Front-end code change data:
▼

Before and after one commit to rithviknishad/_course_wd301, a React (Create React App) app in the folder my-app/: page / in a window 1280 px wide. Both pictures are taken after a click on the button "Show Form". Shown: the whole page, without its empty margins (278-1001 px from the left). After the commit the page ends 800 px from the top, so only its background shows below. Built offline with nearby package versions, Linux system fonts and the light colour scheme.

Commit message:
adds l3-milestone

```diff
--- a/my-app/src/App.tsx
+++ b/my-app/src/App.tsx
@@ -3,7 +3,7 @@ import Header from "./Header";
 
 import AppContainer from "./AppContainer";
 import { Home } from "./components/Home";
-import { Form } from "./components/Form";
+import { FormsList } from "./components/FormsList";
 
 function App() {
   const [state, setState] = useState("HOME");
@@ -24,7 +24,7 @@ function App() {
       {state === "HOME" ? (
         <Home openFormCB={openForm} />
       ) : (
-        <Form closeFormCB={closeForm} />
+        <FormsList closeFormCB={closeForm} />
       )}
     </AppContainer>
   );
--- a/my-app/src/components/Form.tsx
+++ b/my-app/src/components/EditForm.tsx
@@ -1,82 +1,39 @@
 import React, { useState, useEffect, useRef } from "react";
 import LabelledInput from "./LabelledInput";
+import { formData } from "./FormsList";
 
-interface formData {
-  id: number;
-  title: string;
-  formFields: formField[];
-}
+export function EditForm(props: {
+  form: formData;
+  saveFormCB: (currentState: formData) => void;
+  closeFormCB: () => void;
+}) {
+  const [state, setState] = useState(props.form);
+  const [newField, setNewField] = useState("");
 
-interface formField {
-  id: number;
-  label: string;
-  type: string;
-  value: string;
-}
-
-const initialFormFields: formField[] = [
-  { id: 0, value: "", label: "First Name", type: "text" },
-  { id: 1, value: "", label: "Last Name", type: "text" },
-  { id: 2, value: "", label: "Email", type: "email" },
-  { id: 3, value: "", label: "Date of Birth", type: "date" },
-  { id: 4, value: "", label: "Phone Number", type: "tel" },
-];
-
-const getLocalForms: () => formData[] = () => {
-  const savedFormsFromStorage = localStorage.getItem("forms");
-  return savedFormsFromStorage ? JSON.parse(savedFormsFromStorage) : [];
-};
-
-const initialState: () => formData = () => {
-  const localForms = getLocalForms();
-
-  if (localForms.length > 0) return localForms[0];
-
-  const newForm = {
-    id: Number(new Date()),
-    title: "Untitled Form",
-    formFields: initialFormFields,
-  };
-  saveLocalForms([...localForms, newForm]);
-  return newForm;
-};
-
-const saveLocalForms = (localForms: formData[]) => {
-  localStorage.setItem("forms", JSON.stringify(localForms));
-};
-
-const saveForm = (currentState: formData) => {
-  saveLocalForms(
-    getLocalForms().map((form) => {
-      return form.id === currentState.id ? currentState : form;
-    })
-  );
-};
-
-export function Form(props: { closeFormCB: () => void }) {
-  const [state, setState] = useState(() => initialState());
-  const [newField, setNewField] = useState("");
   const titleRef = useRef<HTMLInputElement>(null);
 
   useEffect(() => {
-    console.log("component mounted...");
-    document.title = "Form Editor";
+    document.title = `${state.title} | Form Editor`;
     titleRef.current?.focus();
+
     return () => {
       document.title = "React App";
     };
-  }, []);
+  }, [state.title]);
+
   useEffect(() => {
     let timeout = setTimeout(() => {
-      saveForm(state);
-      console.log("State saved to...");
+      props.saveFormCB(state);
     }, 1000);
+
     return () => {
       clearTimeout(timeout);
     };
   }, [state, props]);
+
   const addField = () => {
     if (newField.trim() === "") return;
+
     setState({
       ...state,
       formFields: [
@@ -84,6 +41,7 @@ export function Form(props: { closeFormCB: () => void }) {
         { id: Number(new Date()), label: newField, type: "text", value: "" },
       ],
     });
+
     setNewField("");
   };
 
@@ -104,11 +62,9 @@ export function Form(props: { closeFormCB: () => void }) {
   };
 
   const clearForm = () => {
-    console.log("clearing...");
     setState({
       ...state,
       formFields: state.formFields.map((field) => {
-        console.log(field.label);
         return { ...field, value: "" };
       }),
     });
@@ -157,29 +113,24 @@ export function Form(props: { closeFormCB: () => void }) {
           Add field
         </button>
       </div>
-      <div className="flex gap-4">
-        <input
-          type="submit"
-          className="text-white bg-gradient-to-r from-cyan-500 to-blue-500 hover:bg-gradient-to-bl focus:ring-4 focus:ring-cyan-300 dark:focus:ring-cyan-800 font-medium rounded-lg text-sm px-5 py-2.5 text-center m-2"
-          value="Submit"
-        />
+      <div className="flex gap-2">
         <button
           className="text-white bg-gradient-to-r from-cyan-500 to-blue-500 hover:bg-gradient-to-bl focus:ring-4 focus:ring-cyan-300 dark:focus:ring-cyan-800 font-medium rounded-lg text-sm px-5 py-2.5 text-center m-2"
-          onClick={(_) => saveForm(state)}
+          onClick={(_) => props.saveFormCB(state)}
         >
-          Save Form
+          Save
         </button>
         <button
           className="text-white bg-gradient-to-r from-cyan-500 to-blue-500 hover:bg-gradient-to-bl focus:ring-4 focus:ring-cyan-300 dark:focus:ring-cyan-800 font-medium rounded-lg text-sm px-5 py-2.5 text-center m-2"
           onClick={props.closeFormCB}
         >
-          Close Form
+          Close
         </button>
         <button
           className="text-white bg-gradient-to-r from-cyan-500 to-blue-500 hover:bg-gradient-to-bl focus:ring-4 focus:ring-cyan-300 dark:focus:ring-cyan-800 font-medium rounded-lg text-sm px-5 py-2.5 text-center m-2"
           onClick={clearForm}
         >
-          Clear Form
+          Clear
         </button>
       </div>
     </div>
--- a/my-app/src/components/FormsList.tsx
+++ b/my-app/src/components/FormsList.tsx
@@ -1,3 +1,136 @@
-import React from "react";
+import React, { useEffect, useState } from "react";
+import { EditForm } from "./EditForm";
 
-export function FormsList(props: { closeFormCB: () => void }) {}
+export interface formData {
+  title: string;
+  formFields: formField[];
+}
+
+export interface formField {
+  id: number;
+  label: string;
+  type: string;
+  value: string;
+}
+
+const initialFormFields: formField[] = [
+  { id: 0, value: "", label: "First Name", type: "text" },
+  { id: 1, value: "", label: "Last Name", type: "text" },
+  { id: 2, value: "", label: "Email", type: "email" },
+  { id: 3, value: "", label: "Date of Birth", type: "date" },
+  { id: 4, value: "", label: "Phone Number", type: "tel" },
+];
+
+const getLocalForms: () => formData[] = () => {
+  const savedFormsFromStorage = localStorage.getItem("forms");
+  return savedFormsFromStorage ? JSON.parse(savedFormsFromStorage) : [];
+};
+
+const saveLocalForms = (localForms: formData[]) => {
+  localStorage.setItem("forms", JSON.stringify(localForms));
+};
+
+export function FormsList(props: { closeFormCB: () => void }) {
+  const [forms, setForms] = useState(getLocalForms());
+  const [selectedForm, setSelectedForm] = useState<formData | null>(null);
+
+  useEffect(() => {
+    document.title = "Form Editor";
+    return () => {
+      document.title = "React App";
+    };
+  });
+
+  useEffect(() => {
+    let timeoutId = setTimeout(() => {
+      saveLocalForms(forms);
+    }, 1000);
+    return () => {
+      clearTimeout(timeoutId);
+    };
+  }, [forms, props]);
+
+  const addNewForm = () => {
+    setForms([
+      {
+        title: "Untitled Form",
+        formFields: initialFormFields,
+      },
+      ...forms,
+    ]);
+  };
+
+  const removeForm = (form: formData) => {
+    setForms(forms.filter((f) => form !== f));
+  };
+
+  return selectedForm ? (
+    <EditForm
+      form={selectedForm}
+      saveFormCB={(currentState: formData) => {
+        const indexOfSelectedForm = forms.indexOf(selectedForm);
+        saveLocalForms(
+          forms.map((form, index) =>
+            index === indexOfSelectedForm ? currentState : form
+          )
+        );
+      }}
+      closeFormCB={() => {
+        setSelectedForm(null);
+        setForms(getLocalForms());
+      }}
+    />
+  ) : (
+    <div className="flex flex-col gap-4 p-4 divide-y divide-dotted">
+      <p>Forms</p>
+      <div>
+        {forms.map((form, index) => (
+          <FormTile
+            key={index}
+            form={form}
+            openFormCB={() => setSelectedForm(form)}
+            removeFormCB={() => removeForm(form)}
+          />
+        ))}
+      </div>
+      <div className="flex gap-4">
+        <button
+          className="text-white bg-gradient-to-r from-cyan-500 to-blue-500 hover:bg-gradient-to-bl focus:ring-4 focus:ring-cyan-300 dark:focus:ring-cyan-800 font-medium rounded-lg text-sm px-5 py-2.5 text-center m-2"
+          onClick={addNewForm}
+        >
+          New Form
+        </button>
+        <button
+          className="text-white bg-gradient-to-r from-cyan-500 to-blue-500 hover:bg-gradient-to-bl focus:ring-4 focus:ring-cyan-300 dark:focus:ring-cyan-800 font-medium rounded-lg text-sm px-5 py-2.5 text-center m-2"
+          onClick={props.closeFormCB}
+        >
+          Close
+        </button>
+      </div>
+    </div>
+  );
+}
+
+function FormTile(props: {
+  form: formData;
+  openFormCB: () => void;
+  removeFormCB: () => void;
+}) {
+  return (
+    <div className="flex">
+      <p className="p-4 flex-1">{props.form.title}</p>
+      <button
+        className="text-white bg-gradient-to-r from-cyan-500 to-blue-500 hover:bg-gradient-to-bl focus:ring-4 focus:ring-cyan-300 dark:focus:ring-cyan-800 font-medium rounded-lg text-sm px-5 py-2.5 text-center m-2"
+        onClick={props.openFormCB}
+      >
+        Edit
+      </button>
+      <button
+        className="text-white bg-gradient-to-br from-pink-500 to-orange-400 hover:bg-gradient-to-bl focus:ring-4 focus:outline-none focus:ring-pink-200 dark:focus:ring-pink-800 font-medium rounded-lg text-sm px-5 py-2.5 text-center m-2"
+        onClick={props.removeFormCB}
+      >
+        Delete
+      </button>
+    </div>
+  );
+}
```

▲

● **Exercise directions**
The lines to copy are those above that contain "useState".

● **Result of this exercise**
   const [state, setState] = useState("HOME");
 import React, { useState, useEffect, useRef } from "react";
+  const [state, setState] = useState(props.form);
+  const [newField, setNewField] = useState("");
-  const [state, setState] = useState(() => initialState());
-  const [newField, setNewField] = useState("");
+import React, { useEffect, useState } from "react";
+  const [forms, setForms] = useState(getLocalForms());
+  const [selectedForm, setSelectedForm] = useState<formData | null>(null);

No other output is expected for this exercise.